**Activity:**
Return all lines from the listing below in which "must" appears.

**Data section:**
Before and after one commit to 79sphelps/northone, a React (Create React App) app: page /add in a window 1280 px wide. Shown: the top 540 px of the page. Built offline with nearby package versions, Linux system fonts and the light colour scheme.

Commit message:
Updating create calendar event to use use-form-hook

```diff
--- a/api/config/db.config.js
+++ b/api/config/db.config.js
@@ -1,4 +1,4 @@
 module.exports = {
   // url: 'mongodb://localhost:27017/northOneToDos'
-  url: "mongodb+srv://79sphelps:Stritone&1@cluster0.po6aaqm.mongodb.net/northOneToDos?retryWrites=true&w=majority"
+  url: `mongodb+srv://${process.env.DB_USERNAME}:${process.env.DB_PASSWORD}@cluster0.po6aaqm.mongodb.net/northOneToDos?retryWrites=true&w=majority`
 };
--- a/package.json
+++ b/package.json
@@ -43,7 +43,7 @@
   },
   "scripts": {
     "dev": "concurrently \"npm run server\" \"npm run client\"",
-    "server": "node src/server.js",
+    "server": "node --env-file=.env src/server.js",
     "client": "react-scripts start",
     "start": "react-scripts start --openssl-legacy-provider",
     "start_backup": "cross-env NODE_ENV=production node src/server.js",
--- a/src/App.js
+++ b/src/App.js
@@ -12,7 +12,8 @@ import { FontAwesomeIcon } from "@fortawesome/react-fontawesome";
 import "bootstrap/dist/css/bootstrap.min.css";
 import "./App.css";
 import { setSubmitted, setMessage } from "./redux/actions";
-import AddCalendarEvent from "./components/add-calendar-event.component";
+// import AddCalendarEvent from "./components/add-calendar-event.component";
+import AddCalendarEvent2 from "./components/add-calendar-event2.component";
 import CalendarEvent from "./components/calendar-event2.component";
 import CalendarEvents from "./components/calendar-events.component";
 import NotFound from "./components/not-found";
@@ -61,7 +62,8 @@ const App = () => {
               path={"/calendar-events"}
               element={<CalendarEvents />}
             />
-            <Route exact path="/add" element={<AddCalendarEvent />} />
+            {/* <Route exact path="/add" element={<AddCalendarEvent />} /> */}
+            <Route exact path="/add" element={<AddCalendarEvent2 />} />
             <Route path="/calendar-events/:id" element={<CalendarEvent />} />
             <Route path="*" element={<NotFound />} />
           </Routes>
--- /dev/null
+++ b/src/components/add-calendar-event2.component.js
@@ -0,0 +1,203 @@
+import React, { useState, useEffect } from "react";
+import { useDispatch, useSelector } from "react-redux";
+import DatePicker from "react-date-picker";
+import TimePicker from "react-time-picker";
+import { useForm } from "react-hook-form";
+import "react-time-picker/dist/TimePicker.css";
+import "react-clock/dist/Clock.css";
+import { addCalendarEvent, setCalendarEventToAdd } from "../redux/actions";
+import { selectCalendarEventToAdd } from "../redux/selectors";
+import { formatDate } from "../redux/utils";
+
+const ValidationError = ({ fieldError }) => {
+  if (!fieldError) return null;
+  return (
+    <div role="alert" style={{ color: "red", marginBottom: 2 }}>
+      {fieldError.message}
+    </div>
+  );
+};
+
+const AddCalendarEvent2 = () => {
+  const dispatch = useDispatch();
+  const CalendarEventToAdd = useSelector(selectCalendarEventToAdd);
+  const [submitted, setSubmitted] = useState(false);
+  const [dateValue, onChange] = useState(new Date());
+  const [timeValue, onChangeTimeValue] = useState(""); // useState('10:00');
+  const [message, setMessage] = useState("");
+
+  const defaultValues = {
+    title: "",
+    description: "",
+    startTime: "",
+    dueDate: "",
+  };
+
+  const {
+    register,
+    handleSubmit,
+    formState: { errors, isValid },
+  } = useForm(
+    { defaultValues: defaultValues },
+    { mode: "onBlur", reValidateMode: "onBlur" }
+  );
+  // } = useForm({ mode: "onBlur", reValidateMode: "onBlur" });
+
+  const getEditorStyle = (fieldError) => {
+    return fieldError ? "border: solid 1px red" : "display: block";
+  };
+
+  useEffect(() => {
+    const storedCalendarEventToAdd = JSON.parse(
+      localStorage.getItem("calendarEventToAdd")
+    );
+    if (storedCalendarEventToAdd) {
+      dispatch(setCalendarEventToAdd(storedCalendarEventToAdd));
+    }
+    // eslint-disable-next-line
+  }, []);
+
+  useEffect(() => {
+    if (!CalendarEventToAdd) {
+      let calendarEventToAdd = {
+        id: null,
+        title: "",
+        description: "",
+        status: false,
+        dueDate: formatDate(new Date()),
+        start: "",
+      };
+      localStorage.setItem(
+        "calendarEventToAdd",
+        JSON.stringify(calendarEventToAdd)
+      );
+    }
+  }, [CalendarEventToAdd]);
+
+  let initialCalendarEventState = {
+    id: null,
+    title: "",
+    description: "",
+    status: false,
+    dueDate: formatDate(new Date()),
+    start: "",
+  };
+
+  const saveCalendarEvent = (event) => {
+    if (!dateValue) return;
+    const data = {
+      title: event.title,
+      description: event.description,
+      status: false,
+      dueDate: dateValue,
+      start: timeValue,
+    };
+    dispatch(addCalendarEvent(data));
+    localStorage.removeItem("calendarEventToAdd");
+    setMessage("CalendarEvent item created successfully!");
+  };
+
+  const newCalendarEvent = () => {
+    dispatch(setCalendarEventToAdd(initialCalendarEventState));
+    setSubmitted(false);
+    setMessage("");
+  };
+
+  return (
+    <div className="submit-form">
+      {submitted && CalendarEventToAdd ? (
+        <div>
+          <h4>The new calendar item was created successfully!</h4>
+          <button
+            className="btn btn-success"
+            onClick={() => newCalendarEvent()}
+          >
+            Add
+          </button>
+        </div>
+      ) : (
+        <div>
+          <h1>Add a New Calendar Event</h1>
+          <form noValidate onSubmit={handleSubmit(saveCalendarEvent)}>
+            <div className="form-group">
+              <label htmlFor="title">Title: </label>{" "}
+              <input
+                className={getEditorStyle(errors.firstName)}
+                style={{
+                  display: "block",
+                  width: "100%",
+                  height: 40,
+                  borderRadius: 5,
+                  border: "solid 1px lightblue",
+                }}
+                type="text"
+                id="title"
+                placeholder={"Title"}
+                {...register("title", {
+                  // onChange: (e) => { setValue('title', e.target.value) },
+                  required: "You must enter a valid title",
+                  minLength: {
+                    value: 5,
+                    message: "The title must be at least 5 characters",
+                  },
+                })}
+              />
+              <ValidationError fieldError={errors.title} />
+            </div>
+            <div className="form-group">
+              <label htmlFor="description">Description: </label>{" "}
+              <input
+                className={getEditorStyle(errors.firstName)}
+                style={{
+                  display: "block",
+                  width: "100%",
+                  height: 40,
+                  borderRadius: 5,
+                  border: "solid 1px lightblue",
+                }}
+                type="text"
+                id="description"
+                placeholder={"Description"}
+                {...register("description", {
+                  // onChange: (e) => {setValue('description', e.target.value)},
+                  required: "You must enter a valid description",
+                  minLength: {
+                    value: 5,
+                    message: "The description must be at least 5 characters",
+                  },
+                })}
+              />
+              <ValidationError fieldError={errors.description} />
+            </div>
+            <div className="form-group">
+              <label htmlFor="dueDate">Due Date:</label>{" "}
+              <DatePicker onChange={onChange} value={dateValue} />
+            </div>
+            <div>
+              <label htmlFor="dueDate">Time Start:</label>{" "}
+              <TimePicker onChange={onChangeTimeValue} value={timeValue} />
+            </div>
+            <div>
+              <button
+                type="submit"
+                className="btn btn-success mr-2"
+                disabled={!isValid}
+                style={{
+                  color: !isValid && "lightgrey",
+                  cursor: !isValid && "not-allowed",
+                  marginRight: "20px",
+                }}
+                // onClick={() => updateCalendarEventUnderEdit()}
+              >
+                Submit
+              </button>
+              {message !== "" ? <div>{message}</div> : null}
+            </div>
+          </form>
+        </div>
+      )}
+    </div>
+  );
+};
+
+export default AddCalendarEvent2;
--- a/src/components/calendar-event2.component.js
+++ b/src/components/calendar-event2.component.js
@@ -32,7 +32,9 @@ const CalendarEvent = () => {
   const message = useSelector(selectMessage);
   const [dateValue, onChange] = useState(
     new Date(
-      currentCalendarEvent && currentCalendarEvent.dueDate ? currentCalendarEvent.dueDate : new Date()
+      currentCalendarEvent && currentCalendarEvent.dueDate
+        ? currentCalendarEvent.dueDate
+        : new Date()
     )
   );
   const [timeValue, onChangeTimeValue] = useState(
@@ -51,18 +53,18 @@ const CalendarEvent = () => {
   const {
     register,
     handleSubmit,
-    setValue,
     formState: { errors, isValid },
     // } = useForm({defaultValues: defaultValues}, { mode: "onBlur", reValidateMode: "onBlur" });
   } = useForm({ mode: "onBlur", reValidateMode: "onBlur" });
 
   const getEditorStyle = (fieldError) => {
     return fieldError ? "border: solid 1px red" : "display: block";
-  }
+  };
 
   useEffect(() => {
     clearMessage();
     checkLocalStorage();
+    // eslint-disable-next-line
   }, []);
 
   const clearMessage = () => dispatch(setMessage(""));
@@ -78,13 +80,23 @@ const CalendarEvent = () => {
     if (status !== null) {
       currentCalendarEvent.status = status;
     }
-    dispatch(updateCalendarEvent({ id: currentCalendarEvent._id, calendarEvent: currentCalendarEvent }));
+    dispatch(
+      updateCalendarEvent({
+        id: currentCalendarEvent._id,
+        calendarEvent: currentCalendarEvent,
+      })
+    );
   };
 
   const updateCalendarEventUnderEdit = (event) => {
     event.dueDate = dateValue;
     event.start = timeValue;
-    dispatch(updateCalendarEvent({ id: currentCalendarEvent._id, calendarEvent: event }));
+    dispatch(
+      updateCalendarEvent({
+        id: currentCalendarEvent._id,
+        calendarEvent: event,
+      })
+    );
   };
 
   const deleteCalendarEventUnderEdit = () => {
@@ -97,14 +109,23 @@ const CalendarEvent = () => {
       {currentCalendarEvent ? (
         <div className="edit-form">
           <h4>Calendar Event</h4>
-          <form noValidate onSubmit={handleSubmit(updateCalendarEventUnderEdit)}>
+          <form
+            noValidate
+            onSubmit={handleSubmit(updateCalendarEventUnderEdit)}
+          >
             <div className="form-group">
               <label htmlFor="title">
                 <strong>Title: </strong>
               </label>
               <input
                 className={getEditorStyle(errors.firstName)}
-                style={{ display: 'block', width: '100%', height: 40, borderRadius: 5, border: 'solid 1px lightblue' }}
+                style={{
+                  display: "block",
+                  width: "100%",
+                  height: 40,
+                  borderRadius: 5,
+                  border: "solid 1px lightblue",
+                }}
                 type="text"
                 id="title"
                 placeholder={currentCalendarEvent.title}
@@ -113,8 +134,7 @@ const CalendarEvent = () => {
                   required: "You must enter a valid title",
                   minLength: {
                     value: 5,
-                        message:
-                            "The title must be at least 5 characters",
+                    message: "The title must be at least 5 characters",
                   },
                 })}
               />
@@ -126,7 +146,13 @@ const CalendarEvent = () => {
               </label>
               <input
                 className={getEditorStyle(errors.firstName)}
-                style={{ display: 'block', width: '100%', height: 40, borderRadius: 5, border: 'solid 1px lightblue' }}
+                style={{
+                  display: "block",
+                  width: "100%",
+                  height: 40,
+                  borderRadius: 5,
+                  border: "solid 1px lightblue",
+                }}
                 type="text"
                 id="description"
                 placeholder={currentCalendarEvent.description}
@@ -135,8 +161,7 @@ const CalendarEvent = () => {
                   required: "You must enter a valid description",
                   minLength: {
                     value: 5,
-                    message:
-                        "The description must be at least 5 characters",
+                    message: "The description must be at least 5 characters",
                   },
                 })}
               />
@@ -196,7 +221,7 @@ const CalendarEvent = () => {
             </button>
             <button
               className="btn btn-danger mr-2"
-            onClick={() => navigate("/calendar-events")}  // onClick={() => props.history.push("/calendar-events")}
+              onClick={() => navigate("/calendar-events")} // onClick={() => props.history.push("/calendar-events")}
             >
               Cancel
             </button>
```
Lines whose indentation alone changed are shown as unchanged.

**Expected output:**
+                  required: "You must enter a valid title",
+                    message: "The title must be at least 5 characters",
+                  required: "You must enter a valid description",
+                    message: "The description must be at least 5 characters",
                   required: "You must enter a valid title",
-                            "The title must be at least 5 characters",
+                    message: "The title must be at least 5 characters",
                   required: "You must enter a valid description",
-                        "The description must be at least 5 characters",
+                    message: "The description must be at least 5 characters",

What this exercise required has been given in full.